keith from United States  [12 posts]
2 years
This software is fantastic!

Attached are two images.  One is the raw front image, and the other is the processed-image mosaic.  Also attached is the script I am using.

I am using roborealm to calculate the X,Y,Z distances between two balls.  My approach up till now has been to capture blobs centroids.  This works well 0.05 pixel stability when I am doing the measurements at night, but not in the daylight hours where I cannot fully control some of the glare through workshop windows.  The steel shafts which support the balls begin reflecting colors so that my blobs start bleeding up the shafts.  

Since the balls are circular, I thought I could use the 'circles' or 'blob replace' functions to filter out some of the noise.  But I cannot find a way to access the coordinates of these functions with subpixel resolution.  How can I make this happen, or is there a better way to filter out non-circular image noise?

Thank you so much for supporting your product in this way.  


  

program.robo
Steven Gentner from United States  [1370 posts] 2 years
Keith,

It may be possible to use a circular shape to help with that .. but I'd like to try something else quickly before we get into that process.

Can you decrease the exposure or increase the shutter speed on the camera to make the image a lot dimmer? The problem you are running into is that too much light is causing the color to saturate out of the pixel. This is a common issue when using cameras with lasers ... the sunlight is light a really big laser!

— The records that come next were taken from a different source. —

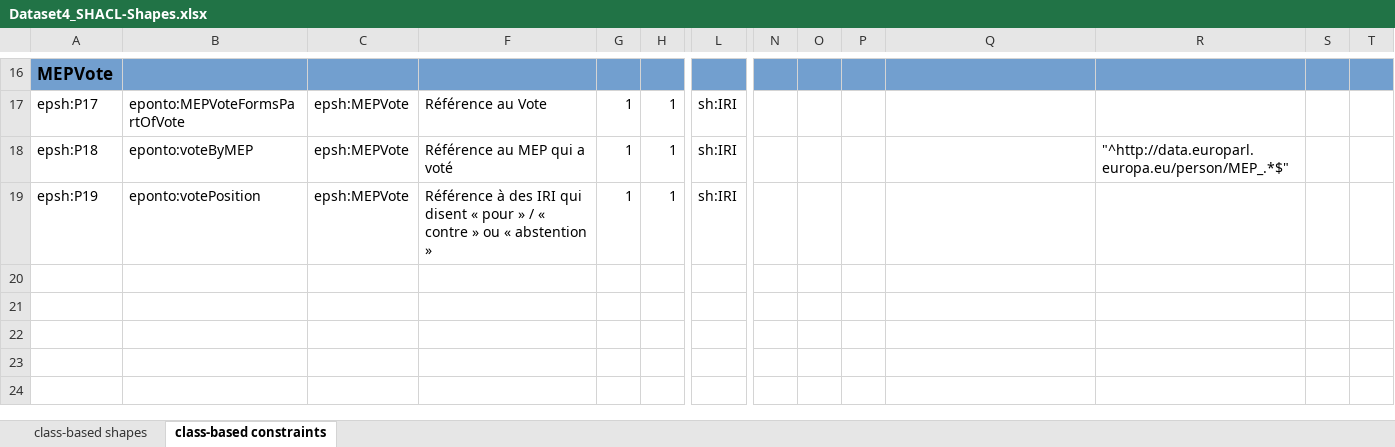
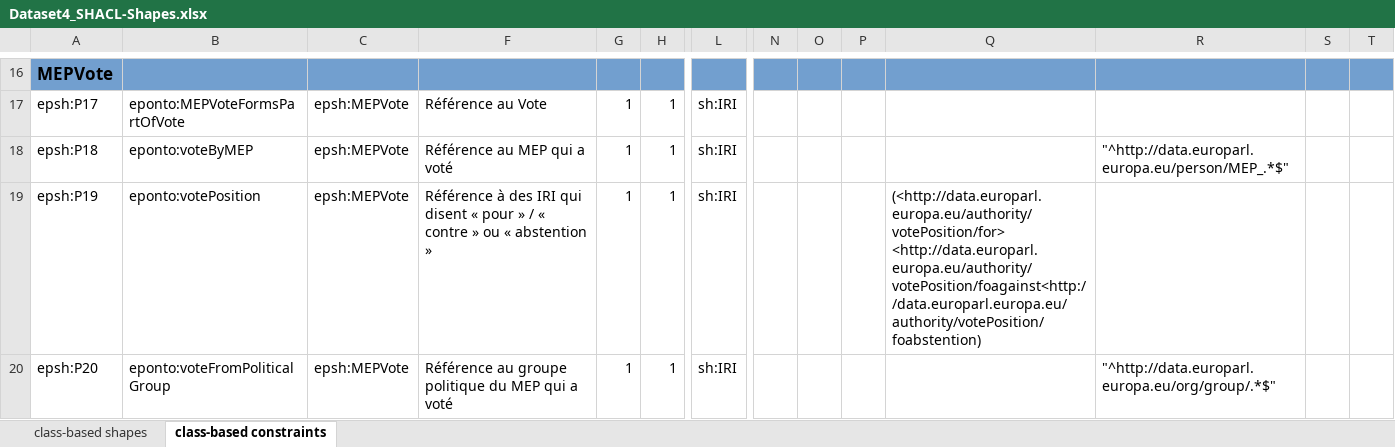
Before and after one commit to sparna-git/ep-graph-poc, an Excel workbook: 04-Dataset4_Votes/04-SHACL/Dataset4_SHACL-Shapes.xlsx, sheet class-based constraints, drawn as a sheet; only a part is shown, gaps mark what is left out; values as stored, in another font and other column widths than the file's, no borders; rows hold the shown columns only; the diff names each change by its address in the sheet, - before the commit and + after, or states it on an @@ line.

Commit message:
Update SHACL for Dataset4 : voteFromPoliticalGroup

```diff
--- a/04-Dataset4_Votes/04-SHACL/Dataset4_SHACL-Shapes.xlsx (sheet class-based constraints)
+++ b/04-Dataset4_Votes/04-SHACL/Dataset4_SHACL-Shapes.xlsx (sheet class-based constraints)
-Q19: (empty)
+Q19: (<http://data.europarl.europa.eu/authority/votePosition/for> <http://data.europarl.europa.eu/authority/votePosition/foagainst<http://data.europarl.europa.eu/authority/votePosition/foabstention)
+row 20: epsh:P20 | eponto:voteFromPoliticalGroup | epsh:MEPVote | Référence au groupe politique du MEP qui a voté | 1 | 1 | sh:IRI |  |  |  |  | "^http://data.europarl.europa.eu/org/group/.*$"
```
Also changed, not shown: 2 other files.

You will find that the techniques will work just as well with much darker images ... ones that we think are not appropriate. As long as the pixel intensity is below the CCD threshold it will preserve the color a lot better, be detected easier and be less likely to cause issues when more light is added.

Secondly, one practice that many do is to place a polarizing filter in front of the camera lens. Sunlight is very polarized once it gets to earth and can be eliminated (sometimes) even with simple filters like the ones you use in 3D movies. If you happen to have some of those lying around that might be worth a quick test.

If both of those fail, we can then research a better shape matching technique. If you can then include another of the front images where the COG is found to be different that will help with the analysis.

Cheers,
STeven.
keith from United States  [12 posts] 2 years
Great!  These are some really helpful suggestions.

I have not done anything with the camera setup, other than clicking the ‘auto’ button under the ‘color’ tab.

What should I do on the ‘Exposure’ tab to dial it down (understanding that the background sunlight conditions changed drastically over the course of the day).


I don’t have any filters at the moment, but can easily purchase some.  Installation will be a little bit tricky as I am using macroscopes which were never intended to have a filter mounted, but hey – that’s what tape and hot melt glue is for, right?  I am purchasing left-handed circular polarizing film, 42% transmission (Edmund Stock No. #88-084).  Is that a good first choice, or do you recommend something else?

Here is the best I could do at recreating the problem this morning (raw and processed snapshots are also attached as files).  It is MUCH worse in late afternoon:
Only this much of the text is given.